Canter supervises AmeriCorps VISTA members and three partnership coordinators to strengthen relationships between teachers and families.
Puyallup superintendent, alumnus honored for leadership
Aug 21 2015
Timothy Yeomans (EdD '09), superintendent of Puyallup School District and a strong advocate for aspiring school and district-level leaders in Washington state, has received the University Council Educational Administration Excellence in Educational Leadership Award.
From an early age, Lorena Guillen felt a call to change the status quo of schooling. The Los Angeles native heard stories from family members who were scolded by their teachers and administrators for speaking Spanish in school.
Despite that treatment, her mother instilled the importance of education, and Guillen would go on to teach in a Los Angeles high school. Problems at the under-resourced school soon surfaced however.
A flood of new technologies can change how people learn, live and work nearly overnight. For educators like Elzena McVicar, who teaches elementary English language learners in Seattle Public Schools, it's easy to feel overwhelmed.
"I know that I’m expected to teach 21st century skills to my students, but I only have four computers in my classroom, so I had a big problem of practice," McVicar said.
In a fifth-grade classroom in south Seattle this May, pairs of students pulled vibrant cardboard cubes from a stack and presented them to four panelists.
The boxes were covered with neon duct tape and filled with tubes, popsicle sticks, batteries and matchboxes.
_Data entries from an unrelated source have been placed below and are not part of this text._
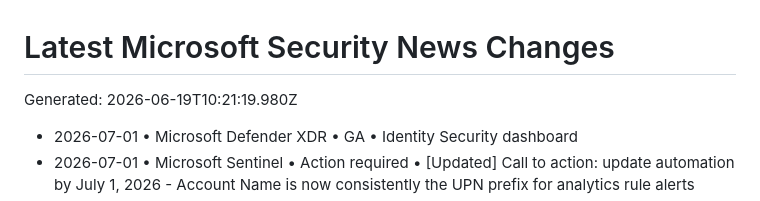
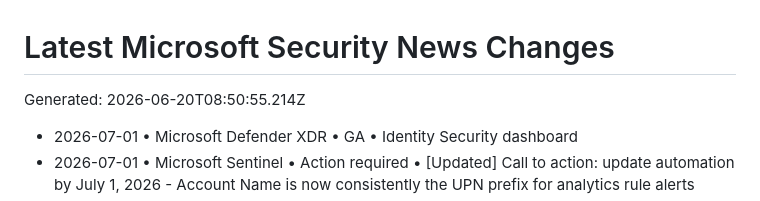
Before and after one commit to vstoms/microsoft-security-news-dashboard, a Markdown page: data/normalized/CHANGELOG.md, the part around the change. GitHub-like rendering.

Commit message:
chore: refresh Microsoft security news

```diff
--- a/data/normalized/CHANGELOG.md
+++ b/data/normalized/CHANGELOG.md
@@ -1,6 +1,6 @@
 # Latest Microsoft Security News Changes
 
-Generated: 2026-06-19T10:21:19.980Z
+Generated: 2026-06-20T08:50:55.214Z
 
 - 2026-07-01 • Microsoft Defender XDR • GA • Identity Security dashboard
 - 2026-07-01 • Microsoft Sentinel • Action required • [Updated] Call to action: update automation by July 1, 2026 - Account Name is now consistently the UPN prefix for analytics rule alerts
```
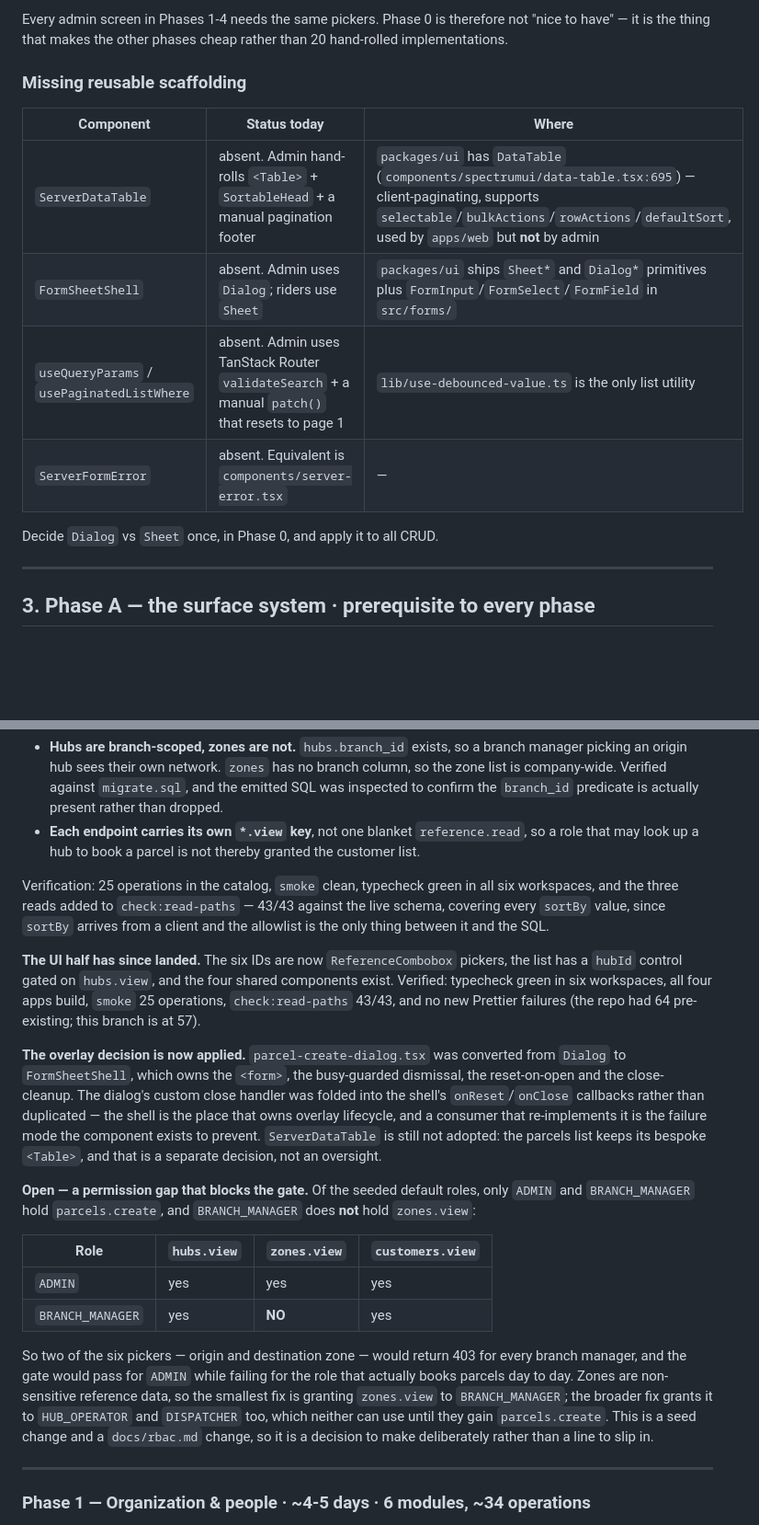
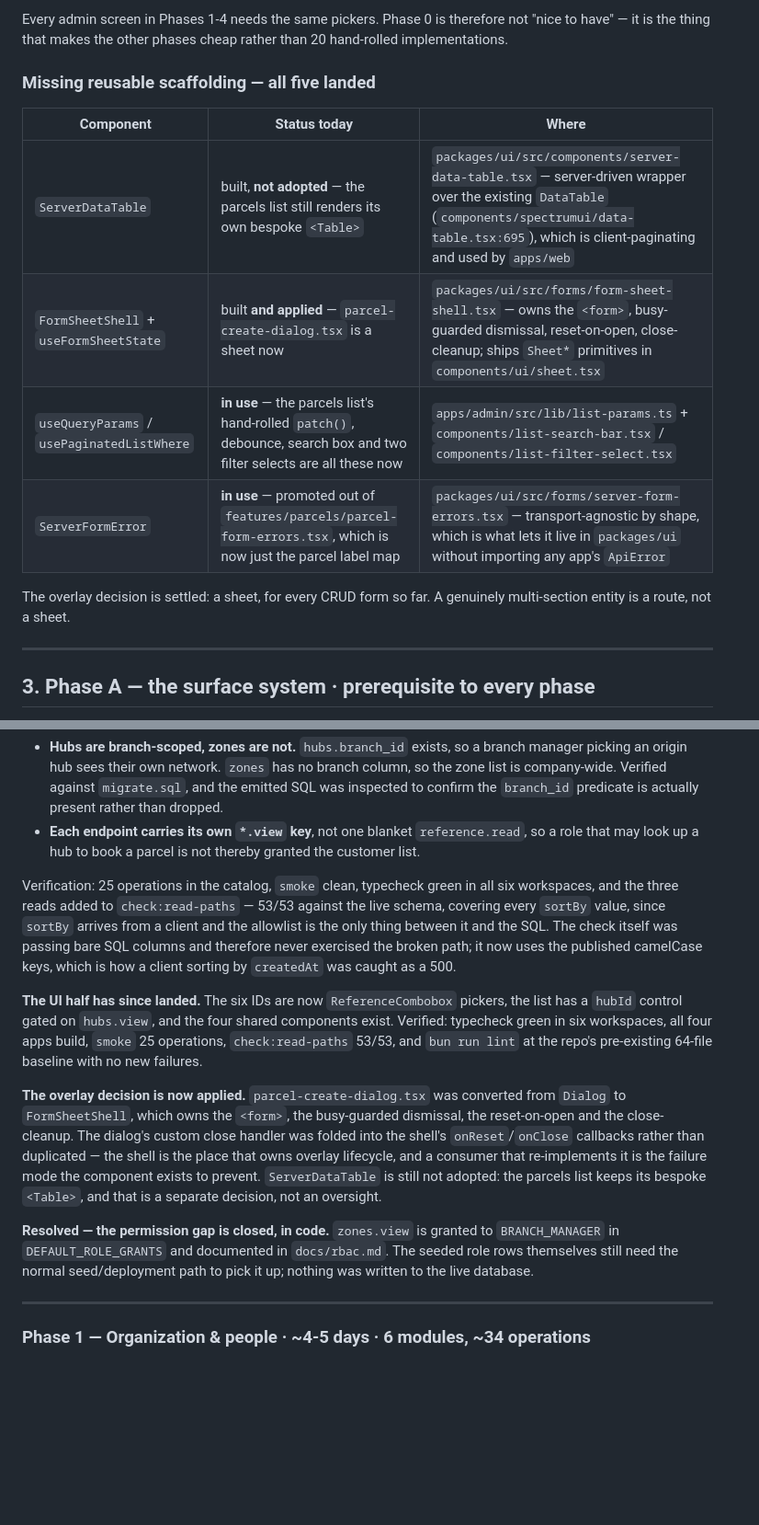
Before and after one commit to coder-mehedi-hasan/DropX, a Markdown page: docs/admin-plan.md, 2 parts joined by grey strips. Shown at 92% size. GitHub-like rendering; blank space fills up the shorter version.

```diff
--- a/docs/admin-plan.md
+++ b/docs/admin-plan.md
@@ -80,16 +80,16 @@ Still open: the `zones.view` grant for `BRANCH_MANAGER`, which blocks the Phase
 
 Every admin screen in Phases 1-4 needs the same pickers. Phase 0 is therefore not "nice to have" — it is the thing that makes the other phases cheap rather than 20 hand-rolled implementations.
 
-### Missing reusable scaffolding
+### Missing reusable scaffolding — all five landed
 
-| Component                                  | Status today                                                                                   | Where                                                                                                                                                                                                   |
-| ------------------------------------------ | ---------------------------------------------------------------------------------------------- | ------------------------------------------------------------------------------------------------------------------------------------------------------------------------------------------------------- |
-| `ServerDataTable`                          | absent. Admin hand-rolls `<Table>` + `SortableHead` + a manual pagination footer               | `packages/ui` has `DataTable` (`components/spectrumui/data-table.tsx:695`) — client-paginating, supports `selectable`/`bulkActions`/`rowActions`/`defaultSort`, used by `apps/web` but **not** by admin |
-| `FormSheetShell`                           | absent. Admin uses `Dialog`; riders use `Sheet`                                                | `packages/ui` ships `Sheet*` and `Dialog*` primitives plus `FormInput`/`FormSelect`/`FormField` in `src/forms/`                                                                                         |
-| `useQueryParams` / `usePaginatedListWhere` | absent. Admin uses TanStack Router `validateSearch` + a manual `patch()` that resets to page 1 | `lib/use-debounced-value.ts` is the only list utility                                                                                                                                                   |
-| `ServerFormError`                          | absent. Equivalent is `components/server-error.tsx`                                            | —                                                                                                                                                                                                       |
+| Component                                  | Status today                                                                                                         | Where                                                                                                                                                                                                    |
+| ------------------------------------------ | -------------------------------------------------------------------------------------------------------------------- | -------------------------------------------------------------------------------------------------------------------------------------------------------------------------------------------------------- |
+| `ServerDataTable`                          | built, **not adopted** — the parcels list still renders its own bespoke `<Table>`                                    | `packages/ui/src/components/server-data-table.tsx` — server-driven wrapper over the existing `DataTable` (`components/spectrumui/data-table.tsx:695`), which is client-paginating and used by `apps/web` |
+| `FormSheetShell` + `useFormSheetState`     | built **and applied** — `parcel-create-dialog.tsx` is a sheet now                                                    | `packages/ui/src/forms/form-sheet-shell.tsx` — owns the `<form>`, busy-guarded dismissal, reset-on-open, close-cleanup; ships `Sheet*` primitives in `components/ui/sheet.tsx`                           |
+| `useQueryParams` / `usePaginatedListWhere` | **in use** — the parcels list's hand-rolled `patch()`, debounce, search box and two filter selects are all these now | `apps/admin/src/lib/list-params.ts` + `components/list-search-bar.tsx` / `components/list-filter-select.tsx`                                                                                             |
+| `ServerFormError`                          | **in use** — promoted out of `features/parcels/parcel-form-errors.tsx`, which is now just the parcel label map       | `packages/ui/src/forms/server-form-errors.tsx` — transport-agnostic by shape, which is what lets it live in `packages/ui` without importing any app's `ApiError`                                         |
 
-Decide `Dialog` vs `Sheet` once, in Phase 0, and apply it to all CRUD.
+The overlay decision is settled: a sheet, for every CRUD form so far. A genuinely multi-section entity is a route, not a sheet.
 
 ---
 
@@ -411,20 +411,13 @@ Two decisions that the schema forced rather than that were chosen:
 - **Hubs are branch-scoped, zones are not.** `hubs.branch_id` exists, so a branch manager picking an origin hub sees their own network. `zones` has no branch column, so the zone list is company-wide. Verified against `migrate.sql`, and the emitted SQL was inspected to confirm the `branch_id` predicate is actually present rather than dropped.
 - **Each endpoint carries its own `*.view` key**, not one blanket `reference.read`, so a role that may look up a hub to book a parcel is not thereby granted the customer list.
 
-Verification: 25 operations in the catalog, `smoke` clean, typecheck green in all six workspaces, and the three reads added to `check:read-paths` — 43/43 against the live schema, covering every `sortBy` value, since `sortBy` arrives from a client and the allowlist is the only thing between it and the SQL.
+Verification: 25 operations in the catalog, `smoke` clean, typecheck green in all six workspaces, and the three reads added to `check:read-paths` — 53/53 against the live schema, covering every `sortBy` value, since `sortBy` arrives from a client and the allowlist is the only thing between it and the SQL. The check itself was passing bare SQL columns and therefore never exercised the broken path; it now uses the published camelCase keys, which is how a client sorting by `createdAt` was caught as a 500.
 
-**The UI half has since landed.** The six IDs are now `ReferenceCombobox` pickers, the list has a `hubId` control gated on `hubs.view`, and the four shared components exist. Verified: typecheck green in six workspaces, all four apps build, `smoke` 25 operations, `check:read-paths` 43/43, and no new Prettier failures (the repo had 64 pre-existing; this branch is at 57).
+**The UI half has since landed.** The six IDs are now `ReferenceCombobox` pickers, the list has a `hubId` control gated on `hubs.view`, and the four shared components exist. Verified: typecheck green in six workspaces, all four apps build, `smoke` 25 operations, `check:read-paths` 53/53, and `bun run lint` at the repo's pre-existing 64-file baseline with no new failures.
 
 **The overlay decision is now applied.** `parcel-create-dialog.tsx` was converted from `Dialog` to `FormSheetShell`, which owns the `<form>`, the busy-guarded dismissal, the reset-on-open and the close-cleanup. The dialog's custom close handler was folded into the shell's `onReset`/`onClose` callbacks rather than duplicated — the shell is the place that owns overlay lifecycle, and a consumer that re-implements it is the failure mode the component exists to prevent. `ServerDataTable` is still not adopted: the parcels list keeps its bespoke `<Table>`, and that is a separate decision, not an oversight.
 
-**Open — a permission gap that blocks the gate.** Of the seeded default roles, only `ADMIN` and `BRANCH_MANAGER` hold `parcels.create`, and `BRANCH_MANAGER` does **not** hold `zones.view`:
-
-| Role             | `hubs.view` | `zones.view` | `customers.view` |
-| ---------------- | ----------- | ------------ | ---------------- |
-| `ADMIN`          | yes         | yes          | yes              |
-| `BRANCH_MANAGER` | yes         | **NO**       | yes              |
-
-So two of the six pickers — origin and destination zone — would return 403 for every branch manager, and the gate would pass for `ADMIN` while failing for the role that actually books parcels day to day. Zones are non-sensitive reference data, so the smallest fix is granting `zones.view` to `BRANCH_MANAGER`; the broader fix grants it to `HUB_OPERATOR` and `DISPATCHER` too, which neither can use until they gain `parcels.create`. This is a seed change and a `docs/rbac.md` change, so it is a decision to make deliberately rather than a line to slip in.
+**Resolved — the permission gap is closed, in code.** `zones.view` is granted to `BRANCH_MANAGER` in `DEFAULT_ROLE_GRANTS` and documented in `docs/rbac.md`. The seeded role rows themselves still need the normal seed/deployment path to pick it up; nothing was written to the live database.
 
 ---
 
```
Also changed, not shown: other parts of docs/admin-plan.md (+18 -18 lines).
While these materials might sound like the ingredients for a simple fifth-grade craft project, there were big ideas in those popsicle sticks.
Dalya Perez grew up on the University of Washington campus, playing with the ducks in Drumheller Fountain and running through the cherry blossom lanes. Yet it was hard to picture herself as a future UW student during those childhood years.
Her parents came to the United States as immigrants, and UW was a place of opportunity — her father worked as an officer with the campus police department while her uncle worked as a custodian.
Encouraging students to ask questions, to conduct thoughtful experiments and even to get a bit messy in the lab are among the many joys Erin Flynn and Gretel von Bargen experience in their biology classes.
Five alumni of the University of Washington College of Education were honored among the state's most effective educational leaders during the summer conference of the Washington Association of School Administrators (WASA) and Association of Washington School Principals (AWSP).
Kristin Weakly (MIT '15) will join a select group of the nation's most promising young teachers in the 2015 cohort of the Knowles Science Teaching Foundation's fellows program.
Weakly, who will begin her first year of teaching this fall after graduating from the University of Washington College of Education, joins a group of 34 high school mathematics and science teachers beginning their careers as KSTF Teaching Fellows.